In dollars, the Bush administration thought it would be quick and relatively cheap, $60 billion maybe. But the cost is now easily ten times that amount, and plenty of analysts think the tab could run to a trillion dollars or more before it's all over.

And, of course, international polls have found the world's opinion of the U.S. has plummeted since this war began.

The benefits of the war are trickier to calculate, since polls show most Americans are against it. They don't really see any benefits. But the war did take down Saddam Hussein and avert potential future threats from him and his sons. We now know Hussein did not have weapons of mass destruction, but we also know he did want them and had worked on getting them.

And democracy has emerged in place of a dictatorship. There are questions about whether or not it can defend itself in the long run. But for the moment, it is standing.

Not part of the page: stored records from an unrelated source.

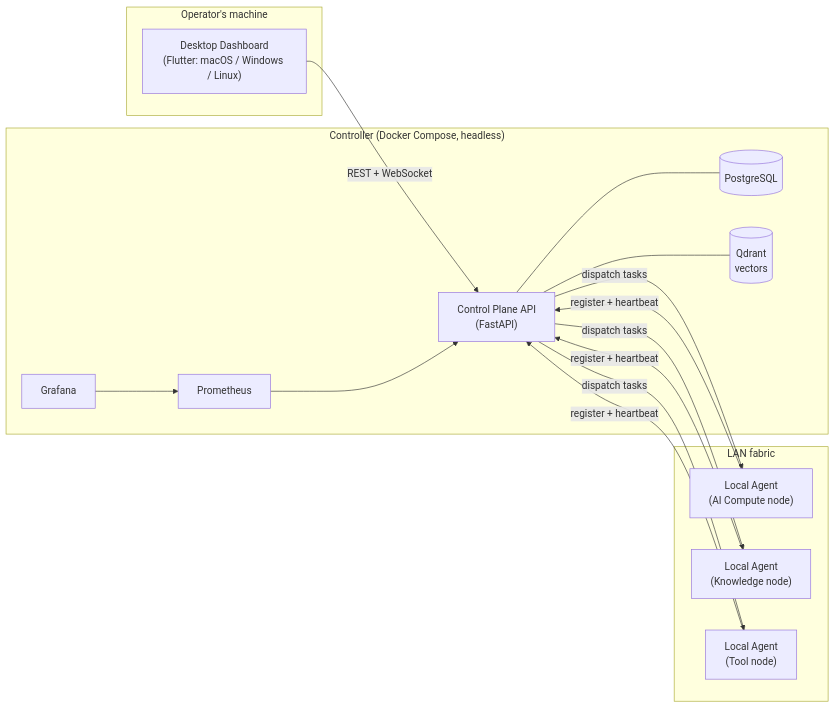
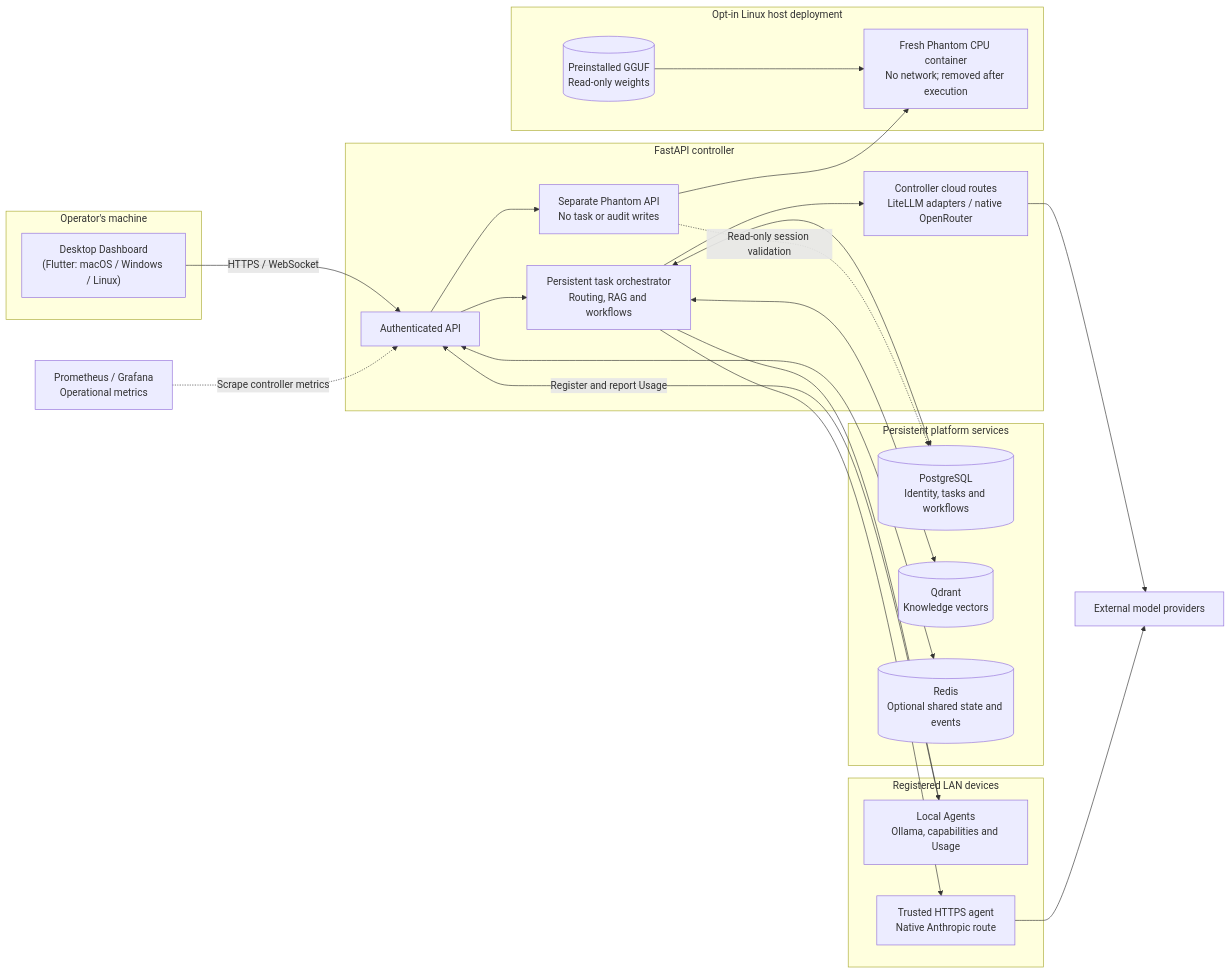
The diagram in README.md (abdra7/Lycosa), drawn with Mermaid before and after one commit. The commit also changed other lines of this file, not shown here.

Commit message:
docs: Refresh Lycosa identity, features and execution architecture (#49)

````diff
--- a/README.md
+++ b/README.md
@@ -50,28 +100,49 @@
 ```mermaid
 flowchart LR
     subgraph operator["Operator's machine"]
         DASH["Desktop Dashboard\n(Flutter: macOS / Windows / Linux)"]
     end
 
-    subgraph controller["Controller (Docker Compose, headless)"]
-        API["Control Plane API\n(FastAPI)"]
-        PG[(PostgreSQL)]
-        QD[(Qdrant\nvectors)]
-        PROM[Prometheus]
-        GRAF[Grafana]
+    subgraph controller["FastAPI controller"]
+        API["Authenticated API"]
+        TASK["Persistent task orchestrator\nRouting, RAG and workflows"]
+        PROVIDERS["Controller cloud routes\nLiteLLM adapters / native OpenRouter"]
+        PHANTOM["Separate Phantom API\nNo task or audit writes"]
     end
 
-    subgraph fabric["LAN fabric"]
-        A1["Local Agent\n(AI Compute node)"]
-        A2["Local Agent\n(Knowledge node)"]
-        A3["Local Agent\n(Tool node)"]
+    subgraph data["Persistent platform services"]
+        PG[("PostgreSQL\nIdentity, tasks and workflows")]
+        QD[("Qdrant\nKnowledge vectors")]
+        REDIS[("Redis\nOptional shared state and events")]
     end
 
-    DASH -- "REST + WebSocket" --> API
-    API --- PG
-    API --- QD
-    PROM --> API
-    GRAF --> PROM
-    A1 & A2 & A3 -- "register + heartbeat" --> API
-    API -- "dispatch tasks" --> A1 & A2 & A3
+    subgraph fabric["Registered LAN devices"]
+        LOCAL["Local Agents\nOllama, capabilities and Usage"]
+        TRUSTED["Trusted HTTPS agent\nNative Anthropic route"]
+    end
+
+    subgraph isolated["Opt-in Linux host deployment"]
+        WORKER["Fresh Phantom CPU container\nNo network; removed after execution"]
+        MODEL[("Preinstalled GGUF\nRead-only weights")]
+    end
+
+    CLOUD["External model providers"]
+    OBS["Prometheus / Grafana\nOperational metrics"]
+
+    DASH -- "HTTPS / WebSocket" --> API
+    API --> TASK
+    API --> PHANTOM
+    TASK <--> PG
+    TASK <--> QD
+    API <--> REDIS
+    TASK --> LOCAL
+    TASK --> TRUSTED
+    TASK --> PROVIDERS
+    PROVIDERS --> CLOUD
+    TRUSTED --> CLOUD
+    LOCAL -- "Register and report Usage" --> API
+    PHANTOM -. "Read-only session validation" .-> PG
+    PHANTOM --> WORKER
+    MODEL --> WORKER
+    OBS -. "Scrape controller metrics" .-> API
 ```
````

And there is this. Not only did the war's unpopularity lay the groundwork for Barack Obama's election, but it's also been a training ground for American troops learning to fight against insurgencies. Lessons that are already proving critical as they shift to the new president's top military concern now: the war in Afghanistan -- Anderson.


COOPER: Tom thanks very much. And a big concern Afghanistan is, indeed.

Next on 360, the strangest "Shot" yet. Something to make you kind of smile before you go to bed. A police interview and the surprise of a police officer's life; you won't believe what is living under that woman's shirt. We'll show you, ahead.


COOPER: Erica, for tonight's "Shot," a first and one of the strangest videos we've seen. Take a look at this. You can't make this stuff up.

A police officer in Ohio interviewing this -- oh, "Dramatic Animal Video" -- I forgot our graphic. There it is.

He's investigating a murder. A police officer interviewing this woman. All of a sudden, out of her shirt pops a baby squirrel.

HILL: Yes.


HILL: It's disturbing on so many levels.

COOPER: She was just carrying around a baby squirrel.

HILL: There we go.


HILL: It's a field day for the squirrel.

COOPER: The police officer didn't miss a beat. He was stunned. He kept right on with his questioning. The woman and the squirrel apparently were released. They had nothing to do with the crime.

HILL: Wow.

COOPER: And the sound effect was added. There you go. Why she had...

HILL: This is really...

COOPER: I'm curious to know why she had the squirrel.

HILL: I don't know. I don't have an answer for that, but I would like an answer and also why she decides that that's the best place to carry it.

COOPER: Yes. Well, yes. We'll just leave it at that.

HILL: Probably best.

COOPER: You can see all the most recent "Shots" and the "Beat 360" on our Web site at

Hey, that does it for 360. Thanks for watching.

I'll see you tomorrow night. "LARRY KING" starts now.